How To Remove Paint From Brick In 5 Easy Steps
Brick is especially tough to remove paint from because it’s porous. If a brick wall has been painted for several years, you’re looking at some serious elbow grease to get it back into something resembling its original condition. Thankfully, there are some industrial-strength cleaning agents you can use that will aid in your endeavor. Let’s take a look at what you need and how exactly you can go about stripping the paint from your brick.
Before You Start
First, you’ll need to lay down a tarp or some painter’s plastic below the brick and the surrounding area. There will be a lot of dust, paint flakes, and other debris, and this will make the cleanup easier. This is especially essential when you’re stripping paint from interior brick.
Next, you have to protect your health against the hazardous chemicals you’re working with, not to mention the tons of dust and debris you’re about to throw around. Every paint stripper has its own personal protective requirements, but we’ve put together a list of what you need below.
- Heat gun
- Trisodium phosphate (TSP)
- Stiff-bristled nylon brush
- Painter’s plastic/tarp
- Trowel/5-in-1 scraper
- Paint stripper (acetone, paint stripping gel, etc.)
- Protective gear: eye protection, long-sleeved shirt & pants, dust mask, gloves
- Disc sander & sandpaper
How To Remove Paint From Brick In 5 Easy Steps
1. Test The Brick
There are several reasons to strip the paint from brick: you want it to go back to the original color, you want to paint it, and so on. Either way, you’ll need to test your process on a small corner of the brick before you commit to cleaning all the brick.

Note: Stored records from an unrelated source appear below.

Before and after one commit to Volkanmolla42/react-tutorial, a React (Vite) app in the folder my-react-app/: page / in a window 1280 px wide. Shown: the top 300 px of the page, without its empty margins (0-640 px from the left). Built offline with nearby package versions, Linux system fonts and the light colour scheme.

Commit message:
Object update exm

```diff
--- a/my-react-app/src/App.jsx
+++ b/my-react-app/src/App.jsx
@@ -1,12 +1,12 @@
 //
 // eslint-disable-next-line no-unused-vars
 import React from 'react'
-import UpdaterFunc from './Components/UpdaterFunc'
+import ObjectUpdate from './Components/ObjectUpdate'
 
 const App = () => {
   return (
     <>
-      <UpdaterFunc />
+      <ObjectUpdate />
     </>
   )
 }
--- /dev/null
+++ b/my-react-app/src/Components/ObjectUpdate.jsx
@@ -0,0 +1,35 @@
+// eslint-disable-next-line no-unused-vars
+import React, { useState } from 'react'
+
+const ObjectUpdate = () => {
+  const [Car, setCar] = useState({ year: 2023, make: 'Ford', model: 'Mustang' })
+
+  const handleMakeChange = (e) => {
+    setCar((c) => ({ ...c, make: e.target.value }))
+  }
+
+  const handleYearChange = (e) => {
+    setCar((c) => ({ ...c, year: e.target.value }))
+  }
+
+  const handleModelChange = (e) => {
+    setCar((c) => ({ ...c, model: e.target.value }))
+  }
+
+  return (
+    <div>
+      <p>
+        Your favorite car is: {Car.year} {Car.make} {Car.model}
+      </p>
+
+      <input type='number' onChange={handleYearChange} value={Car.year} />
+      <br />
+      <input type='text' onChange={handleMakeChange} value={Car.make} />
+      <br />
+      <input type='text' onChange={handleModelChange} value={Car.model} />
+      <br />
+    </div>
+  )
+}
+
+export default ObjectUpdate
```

Why do you want to do this? Because the brick might be discolored, you don’t like the brick’s original color, or the painters painted over it to disguise a flaw in the surface. Just take our word for it and apply this guide on a small scale to a corner of the brick.
2. Prepare The Brick for Cleaning
Hose the brick with warm water, or alternatively, wipe it down with warm water if working indoors. Next, use a heat gun to soften up the paint. Pay close attention to exposed edges within the brickwork.
Take your disc sander and go over the brick area. Depending on how old and thick the paint is, you might get a lot of the paint off, or you might just be lightening it up. Either way, this will help your next steps immeasurably.
3. Mix and Apply Paint Stripping Solution
In a large bucket, mix a 2:1 ratio of trisodium phosphate with warm water, or according to manufacturer instructions. Mix the solution until the TSP has completely and fully dissolved.
Using your stiff nylon brush, apply the TSP to the brick and scrub the paint. As you scrub, it will flake off and reveal the brick underneath. Don’t linger on one area for too long unless the paint is just not coming off, because you don’t want to damage the brick.
Repeat your application of TSP as necessary. Some brick is easy to clean, and some brick is much, much tougher. Repeat this step as many times as you need to.
4. Treat Stubborn Paint Stains
Because brick is very porous, chances are you’ll come across some spots where the paint has appeared to stain the brick, making it extremely tough to get off. In this case, it’s time to break out the big guns: your paint stripping agent. Acetone is popular, but paint stripping gel works too. Any cleaning agent designed to strip paint will work just the same.
Identify spots where your TSP treatment didn’t get all the paint off and apply your paint stripping agent. Use your nylon brush to scrub until you’ve successfully removed the paint and wash away the paint stripper according to manufacturer instructions.
5. Rinse and Clean Up
Now that you’ve stripped your brick surface of all its paint, you probably have a nice, big pile of paint flakes and other assorted debris. If you’re working indoors, remove your tarp and vacuum up any remaining paint debris. If working outdoors, simply pack up the tarp and move for later disposal.
The next and final step is to rinse the brick to remove any lingering debris on its surface. Outdoors, you can just spray the brick down with a hose and call it a day. If you’re indoors, though, you’ll need to wipe the brick down with a clean rag and warm water.
Dispose of your paint debris, vacuum or sweep up the area, and you’re all finished!
Although brick is tough to get paint out of, it’s possible with a little hard work and some industrial-strength chemicals. No matter why you want to strip the paint from your brick, this guide will have you well on your way.
Featured Image Credit: ronstik, Shutterstock